> [Assignment] Line by line, return the material below exactly as it reads.

> [Data for processing]
+-------+
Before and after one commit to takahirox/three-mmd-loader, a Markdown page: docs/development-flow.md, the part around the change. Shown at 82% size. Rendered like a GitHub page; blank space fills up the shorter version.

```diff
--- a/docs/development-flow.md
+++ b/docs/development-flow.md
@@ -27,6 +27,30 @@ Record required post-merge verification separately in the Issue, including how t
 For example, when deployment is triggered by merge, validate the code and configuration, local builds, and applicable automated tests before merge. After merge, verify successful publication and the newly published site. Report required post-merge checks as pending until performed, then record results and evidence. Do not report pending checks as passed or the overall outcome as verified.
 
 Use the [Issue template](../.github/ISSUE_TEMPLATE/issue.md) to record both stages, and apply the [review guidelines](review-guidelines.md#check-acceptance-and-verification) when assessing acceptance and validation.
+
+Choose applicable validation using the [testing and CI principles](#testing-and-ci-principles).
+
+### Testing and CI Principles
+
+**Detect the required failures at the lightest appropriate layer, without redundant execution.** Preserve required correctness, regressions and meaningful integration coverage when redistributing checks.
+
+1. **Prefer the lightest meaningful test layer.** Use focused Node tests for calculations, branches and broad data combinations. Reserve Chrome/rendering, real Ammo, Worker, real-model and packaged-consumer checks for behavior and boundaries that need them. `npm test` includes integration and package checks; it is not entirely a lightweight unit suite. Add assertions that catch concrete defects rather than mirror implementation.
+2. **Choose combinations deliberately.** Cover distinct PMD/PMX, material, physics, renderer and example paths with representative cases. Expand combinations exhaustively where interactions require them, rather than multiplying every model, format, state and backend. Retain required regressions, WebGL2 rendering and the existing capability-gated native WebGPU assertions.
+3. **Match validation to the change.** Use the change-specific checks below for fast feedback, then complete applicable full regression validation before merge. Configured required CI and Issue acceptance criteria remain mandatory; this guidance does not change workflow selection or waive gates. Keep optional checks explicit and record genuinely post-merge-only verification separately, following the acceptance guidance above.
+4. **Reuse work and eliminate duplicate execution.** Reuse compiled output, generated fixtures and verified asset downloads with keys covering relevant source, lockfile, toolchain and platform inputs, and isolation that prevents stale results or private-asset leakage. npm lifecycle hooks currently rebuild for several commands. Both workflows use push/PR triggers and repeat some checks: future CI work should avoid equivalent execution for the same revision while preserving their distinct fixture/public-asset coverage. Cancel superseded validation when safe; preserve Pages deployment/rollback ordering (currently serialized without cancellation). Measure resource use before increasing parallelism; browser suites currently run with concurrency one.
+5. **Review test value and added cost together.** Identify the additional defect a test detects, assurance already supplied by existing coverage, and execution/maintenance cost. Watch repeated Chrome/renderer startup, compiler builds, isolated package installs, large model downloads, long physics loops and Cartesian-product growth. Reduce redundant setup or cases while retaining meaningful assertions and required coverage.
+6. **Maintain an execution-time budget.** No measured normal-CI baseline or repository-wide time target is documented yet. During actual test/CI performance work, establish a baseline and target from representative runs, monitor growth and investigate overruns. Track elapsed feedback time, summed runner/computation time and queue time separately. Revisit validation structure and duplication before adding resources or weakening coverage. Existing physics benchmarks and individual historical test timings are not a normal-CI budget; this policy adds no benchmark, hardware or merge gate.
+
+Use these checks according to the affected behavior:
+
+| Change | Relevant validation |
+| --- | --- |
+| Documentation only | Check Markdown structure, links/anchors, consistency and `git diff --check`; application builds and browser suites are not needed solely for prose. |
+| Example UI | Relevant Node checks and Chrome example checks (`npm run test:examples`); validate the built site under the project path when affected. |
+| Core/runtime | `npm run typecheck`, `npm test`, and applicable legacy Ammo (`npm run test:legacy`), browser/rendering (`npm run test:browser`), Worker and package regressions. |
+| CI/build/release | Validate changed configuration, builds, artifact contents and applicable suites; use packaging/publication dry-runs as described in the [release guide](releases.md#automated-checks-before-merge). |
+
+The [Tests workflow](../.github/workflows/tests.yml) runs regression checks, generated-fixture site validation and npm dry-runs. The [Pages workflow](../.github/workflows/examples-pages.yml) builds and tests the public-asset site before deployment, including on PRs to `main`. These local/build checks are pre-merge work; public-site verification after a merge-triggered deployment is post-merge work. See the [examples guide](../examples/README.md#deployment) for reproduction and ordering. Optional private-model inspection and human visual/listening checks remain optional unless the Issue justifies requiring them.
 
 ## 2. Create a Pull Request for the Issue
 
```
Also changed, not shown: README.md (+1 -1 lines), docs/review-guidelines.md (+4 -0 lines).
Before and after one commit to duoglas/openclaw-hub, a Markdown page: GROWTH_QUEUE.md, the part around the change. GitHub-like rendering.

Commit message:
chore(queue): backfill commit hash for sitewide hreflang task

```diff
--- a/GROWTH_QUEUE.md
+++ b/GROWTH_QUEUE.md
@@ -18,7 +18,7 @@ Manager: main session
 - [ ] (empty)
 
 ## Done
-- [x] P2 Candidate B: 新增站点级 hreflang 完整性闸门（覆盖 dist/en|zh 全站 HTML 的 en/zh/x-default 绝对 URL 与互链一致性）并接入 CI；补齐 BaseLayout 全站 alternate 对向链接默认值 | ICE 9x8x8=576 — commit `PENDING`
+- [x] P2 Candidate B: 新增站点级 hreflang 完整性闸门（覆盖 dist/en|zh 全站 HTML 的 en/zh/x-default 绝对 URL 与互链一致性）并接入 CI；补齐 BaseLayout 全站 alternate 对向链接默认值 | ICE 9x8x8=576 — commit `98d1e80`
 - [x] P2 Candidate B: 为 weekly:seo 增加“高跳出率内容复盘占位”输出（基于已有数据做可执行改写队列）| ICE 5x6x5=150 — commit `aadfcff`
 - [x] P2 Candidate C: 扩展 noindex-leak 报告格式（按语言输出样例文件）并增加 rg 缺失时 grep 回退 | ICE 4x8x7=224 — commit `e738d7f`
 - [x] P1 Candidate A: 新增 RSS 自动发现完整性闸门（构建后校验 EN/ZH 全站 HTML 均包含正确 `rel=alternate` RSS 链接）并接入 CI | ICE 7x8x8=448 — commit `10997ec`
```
+-------+
> [Response]
Before and after one commit to takahirox/three-mmd-loader, a Markdown page: docs/development-flow.md, the part around the change. Shown at 82% size. Rendered like a GitHub page; blank space fills up the shorter version.

```diff
--- a/docs/development-flow.md
+++ b/docs/development-flow.md
@@ -27,6 +27,30 @@ Record required post-merge verification separately in the Issue, including how t
 For example, when deployment is triggered by merge, validate the code and configuration, local builds, and applicable automated tests before merge. After merge, verify successful publication and the newly published site. Report required post-merge checks as pending until performed, then record results and evidence. Do not report pending checks as passed or the overall outcome as verified.
 
 Use the [Issue template](../.github/ISSUE_TEMPLATE/issue.md) to record both stages, and apply the [review guidelines](review-guidelines.md#check-acceptance-and-verification) when assessing acceptance and validation.
+
+Choose applicable validation using the [testing and CI principles](#testing-and-ci-principles).
+
+### Testing and CI Principles
+
+**Detect the required failures at the lightest appropriate layer, without redundant execution.** Preserve required correctness, regressions and meaningful integration coverage when redistributing checks.
+
+1. **Prefer the lightest meaningful test layer.** Use focused Node tests for calculations, branches and broad data combinations. Reserve Chrome/rendering, real Ammo, Worker, real-model and packaged-consumer checks for behavior and boundaries that need them. `npm test` includes integration and package checks; it is not entirely a lightweight unit suite. Add assertions that catch concrete defects rather than mirror implementation.
+2. **Choose combinations deliberately.** Cover distinct PMD/PMX, material, physics, renderer and example paths with representative cases. Expand combinations exhaustively where interactions require them, rather than multiplying every model, format, state and backend. Retain required regressions, WebGL2 rendering and the existing capability-gated native WebGPU assertions.
+3. **Match validation to the change.** Use the change-specific checks below for fast feedback, then complete applicable full regression validation before merge. Configured required CI and Issue acceptance criteria remain mandatory; this guidance does not change workflow selection or waive gates. Keep optional checks explicit and record genuinely post-merge-only verification separately, following the acceptance guidance above.
+4. **Reuse work and eliminate duplicate execution.** Reuse compiled output, generated fixtures and verified asset downloads with keys covering relevant source, lockfile, toolchain and platform inputs, and isolation that prevents stale results or private-asset leakage. npm lifecycle hooks currently rebuild for several commands. Both workflows use push/PR triggers and repeat some checks: future CI work should avoid equivalent execution for the same revision while preserving their distinct fixture/public-asset coverage. Cancel superseded validation when safe; preserve Pages deployment/rollback ordering (currently serialized without cancellation). Measure resource use before increasing parallelism; browser suites currently run with concurrency one.
+5. **Review test value and added cost together.** Identify the additional defect a test detects, assurance already supplied by existing coverage, and execution/maintenance cost. Watch repeated Chrome/renderer startup, compiler builds, isolated package installs, large model downloads, long physics loops and Cartesian-product growth. Reduce redundant setup or cases while retaining meaningful assertions and required coverage.
+6. **Maintain an execution-time budget.** No measured normal-CI baseline or repository-wide time target is documented yet. During actual test/CI performance work, establish a baseline and target from representative runs, monitor growth and investigate overruns. Track elapsed feedback time, summed runner/computation time and queue time separately. Revisit validation structure and duplication before adding resources or weakening coverage. Existing physics benchmarks and individual historical test timings are not a normal-CI budget; this policy adds no benchmark, hardware or merge gate.
+
+Use these checks according to the affected behavior:
+
+| Change | Relevant validation |
+| --- | --- |
+| Documentation only | Check Markdown structure, links/anchors, consistency and `git diff --check`; application builds and browser suites are not needed solely for prose. |
+| Example UI | Relevant Node checks and Chrome example checks (`npm run test:examples`); validate the built site under the project path when affected. |
+| Core/runtime | `npm run typecheck`, `npm test`, and applicable legacy Ammo (`npm run test:legacy`), browser/rendering (`npm run test:browser`), Worker and package regressions. |
+| CI/build/release | Validate changed configuration, builds, artifact contents and applicable suites; use packaging/publication dry-runs as described in the [release guide](releases.md#automated-checks-before-merge). |
+
+The [Tests workflow](../.github/workflows/tests.yml) runs regression checks, generated-fixture site validation and npm dry-runs. The [Pages workflow](../.github/workflows/examples-pages.yml) builds and tests the public-asset site before deployment, including on PRs to `main`. These local/build checks are pre-merge work; public-site verification after a merge-triggered deployment is post-merge work. See the [examples guide](../examples/README.md#deployment) for reproduction and ordering. Optional private-model inspection and human visual/listening checks remain optional unless the Issue justifies requiring them.
 
 ## 2. Create a Pull Request for the Issue
 
```
Also changed, not shown: README.md (+1 -1 lines), docs/review-guidelines.md (+4 -0 lines).
Before and after one commit to duoglas/openclaw-hub, a Markdown page: GROWTH_QUEUE.md, the part around the change. GitHub-like rendering.

Commit message:
chore(queue): backfill commit hash for sitewide hreflang task

```diff
--- a/GROWTH_QUEUE.md
+++ b/GROWTH_QUEUE.md
@@ -18,7 +18,7 @@ Manager: main session
 - [ ] (empty)
 
 ## Done
-- [x] P2 Candidate B: 新增站点级 hreflang 完整性闸门（覆盖 dist/en|zh 全站 HTML 的 en/zh/x-default 绝对 URL 与互链一致性）并接入 CI；补齐 BaseLayout 全站 alternate 对向链接默认值 | ICE 9x8x8=576 — commit `PENDING`
+- [x] P2 Candidate B: 新增站点级 hreflang 完整性闸门（覆盖 dist/en|zh 全站 HTML 的 en/zh/x-default 绝对 URL 与互链一致性）并接入 CI；补齐 BaseLayout 全站 alternate 对向链接默认值 | ICE 9x8x8=576 — commit `98d1e80`
 - [x] P2 Candidate B: 为 weekly:seo 增加“高跳出率内容复盘占位”输出（基于已有数据做可执行改写队列）| ICE 5x6x5=150 — commit `aadfcff`
 - [x] P2 Candidate C: 扩展 noindex-leak 报告格式（按语言输出样例文件）并增加 rg 缺失时 grep 回退 | ICE 4x8x7=224 — commit `e738d7f`
 - [x] P1 Candidate A: 新增 RSS 自动发现完整性闸门（构建后校验 EN/ZH 全站 HTML 均包含正确 `rel=alternate` RSS 链接）并接入 CI | ICE 7x8x8=448 — commit `10997ec`
```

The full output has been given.